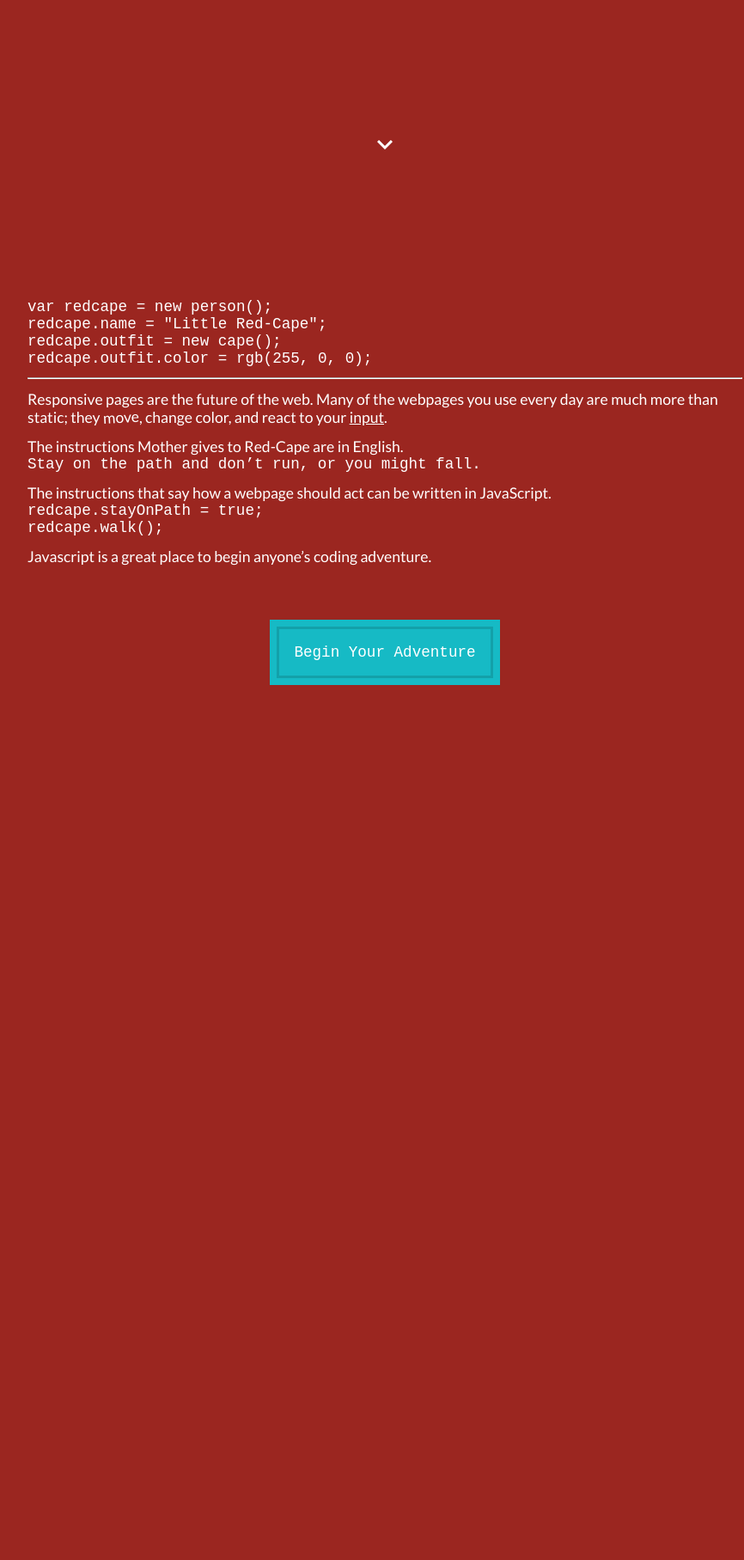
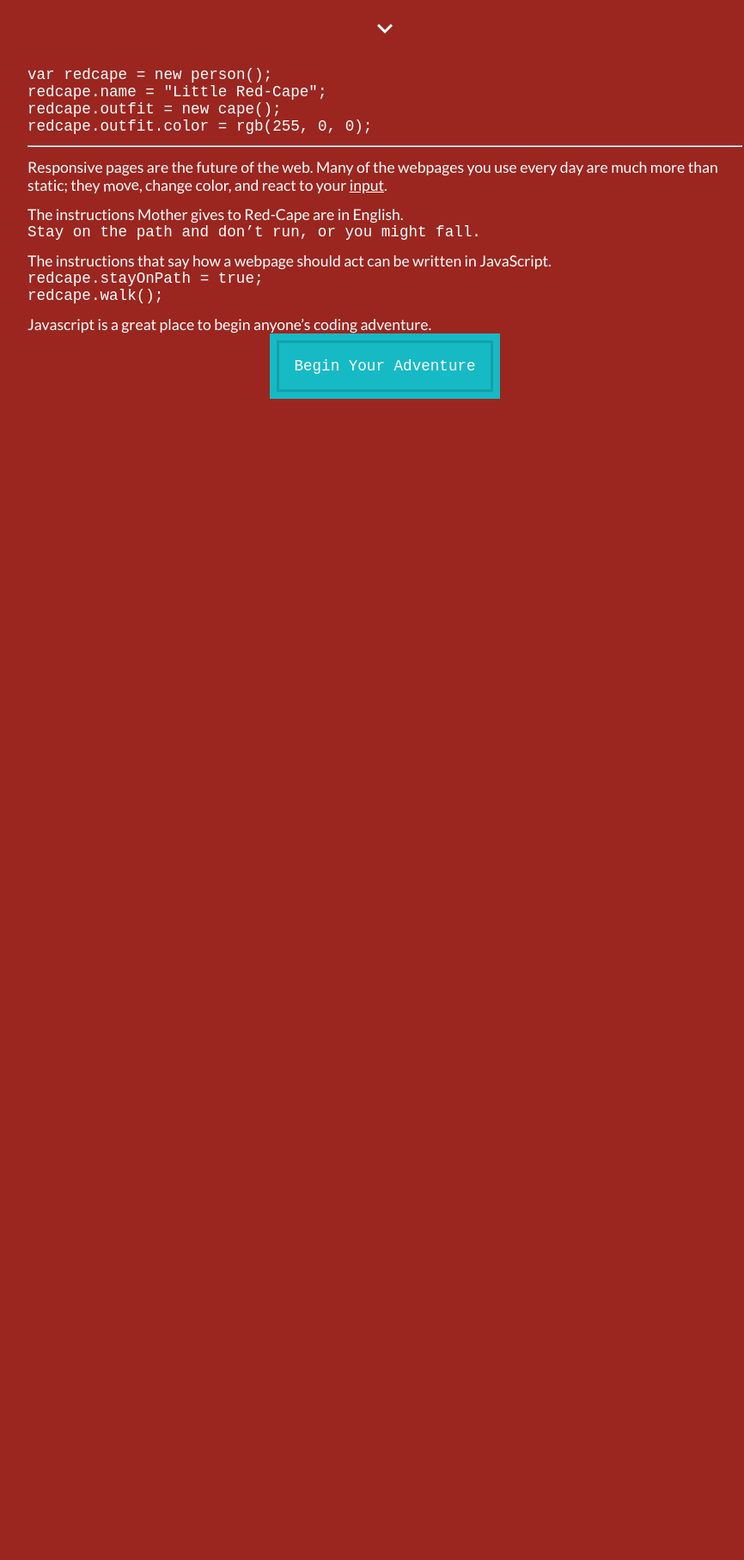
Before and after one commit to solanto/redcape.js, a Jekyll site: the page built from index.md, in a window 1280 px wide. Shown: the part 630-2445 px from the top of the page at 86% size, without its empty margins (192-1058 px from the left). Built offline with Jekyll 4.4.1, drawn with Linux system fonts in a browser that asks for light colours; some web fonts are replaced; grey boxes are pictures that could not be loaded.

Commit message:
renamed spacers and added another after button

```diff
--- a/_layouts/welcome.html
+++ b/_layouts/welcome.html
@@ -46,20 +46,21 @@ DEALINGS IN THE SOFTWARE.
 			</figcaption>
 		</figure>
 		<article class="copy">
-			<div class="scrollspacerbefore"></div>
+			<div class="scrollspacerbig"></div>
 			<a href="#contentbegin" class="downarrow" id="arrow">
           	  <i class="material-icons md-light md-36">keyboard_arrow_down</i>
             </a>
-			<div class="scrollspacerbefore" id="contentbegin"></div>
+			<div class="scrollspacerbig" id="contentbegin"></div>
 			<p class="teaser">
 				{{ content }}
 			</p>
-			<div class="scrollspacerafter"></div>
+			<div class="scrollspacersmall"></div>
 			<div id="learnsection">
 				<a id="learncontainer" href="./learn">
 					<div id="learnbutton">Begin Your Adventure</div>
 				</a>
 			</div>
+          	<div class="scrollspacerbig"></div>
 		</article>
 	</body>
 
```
★ ★ ★ ★ ★
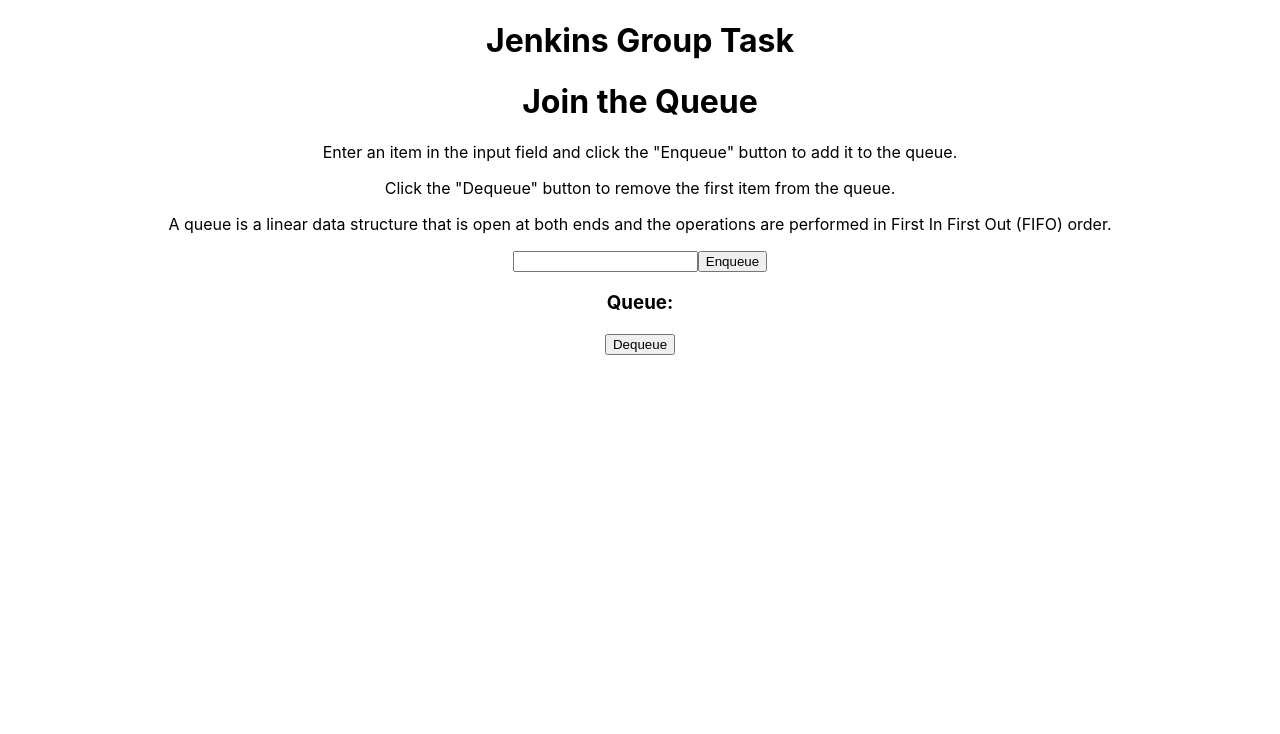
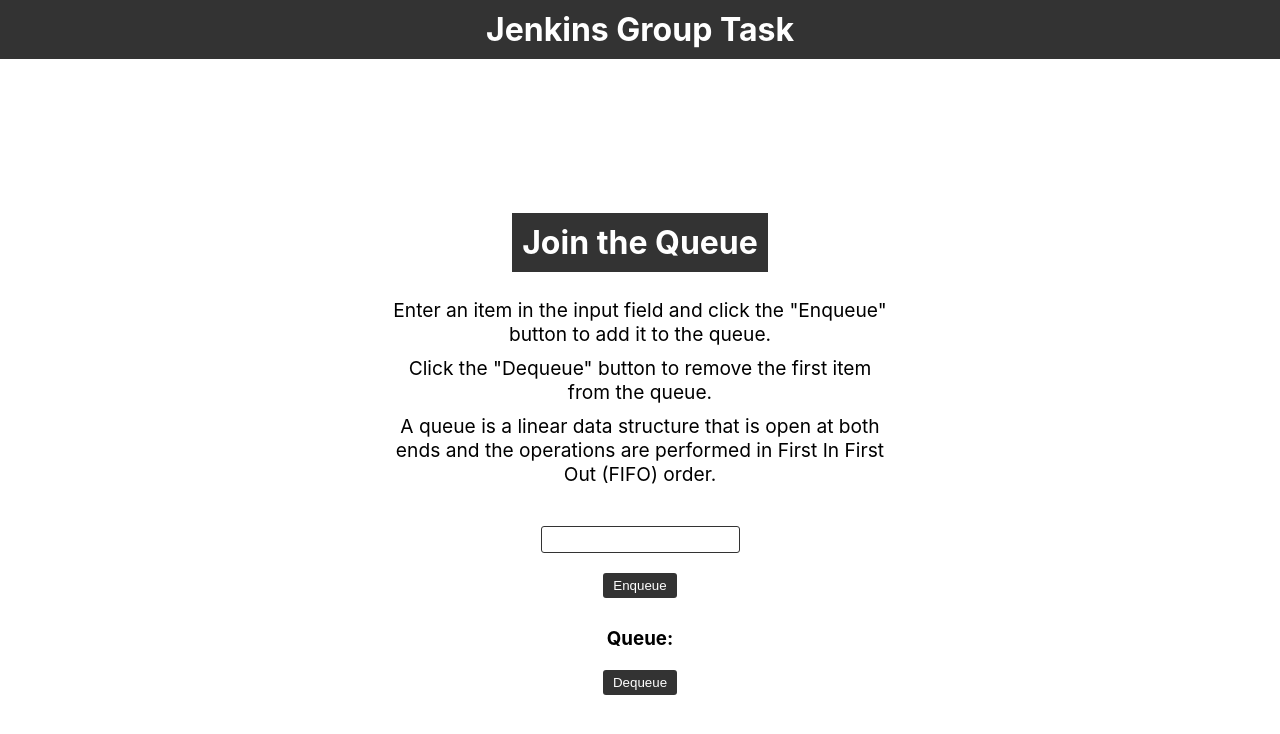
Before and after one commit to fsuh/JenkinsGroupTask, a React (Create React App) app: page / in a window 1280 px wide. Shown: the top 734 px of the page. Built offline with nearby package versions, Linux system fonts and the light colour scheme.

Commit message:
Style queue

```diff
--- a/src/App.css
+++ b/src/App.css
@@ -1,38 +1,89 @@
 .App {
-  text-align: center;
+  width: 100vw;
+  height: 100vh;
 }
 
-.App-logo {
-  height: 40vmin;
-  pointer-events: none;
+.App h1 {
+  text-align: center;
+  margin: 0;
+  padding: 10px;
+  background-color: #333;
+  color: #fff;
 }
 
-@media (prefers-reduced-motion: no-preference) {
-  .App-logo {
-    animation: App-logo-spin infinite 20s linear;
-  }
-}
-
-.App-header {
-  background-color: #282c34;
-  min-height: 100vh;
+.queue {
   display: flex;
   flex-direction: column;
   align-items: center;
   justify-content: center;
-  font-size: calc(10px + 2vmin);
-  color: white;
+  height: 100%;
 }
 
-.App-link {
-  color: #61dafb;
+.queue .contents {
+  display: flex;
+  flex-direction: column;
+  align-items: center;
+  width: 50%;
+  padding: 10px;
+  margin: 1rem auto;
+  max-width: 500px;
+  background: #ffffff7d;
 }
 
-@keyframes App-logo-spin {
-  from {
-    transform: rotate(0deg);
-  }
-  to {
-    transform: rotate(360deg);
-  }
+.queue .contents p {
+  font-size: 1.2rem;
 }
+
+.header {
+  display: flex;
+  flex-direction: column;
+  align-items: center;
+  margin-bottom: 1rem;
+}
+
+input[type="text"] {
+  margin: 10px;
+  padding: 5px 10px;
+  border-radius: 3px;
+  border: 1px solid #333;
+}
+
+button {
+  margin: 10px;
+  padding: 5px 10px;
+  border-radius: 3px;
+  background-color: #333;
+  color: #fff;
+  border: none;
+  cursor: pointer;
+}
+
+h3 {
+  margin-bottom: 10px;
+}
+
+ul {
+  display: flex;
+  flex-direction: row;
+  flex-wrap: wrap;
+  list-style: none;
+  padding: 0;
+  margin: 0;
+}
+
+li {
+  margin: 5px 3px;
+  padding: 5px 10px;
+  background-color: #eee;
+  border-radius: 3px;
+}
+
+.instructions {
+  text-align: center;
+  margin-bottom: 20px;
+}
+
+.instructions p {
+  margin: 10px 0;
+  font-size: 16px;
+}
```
★ ★ ★ ★ ★
**Requirement**.
For each line of the entries that contains the word "text", make a copy.

**Result of the exercise**.
-  text-align: center;
+  text-align: center;
+input[type="text"] {
+  text-align: center;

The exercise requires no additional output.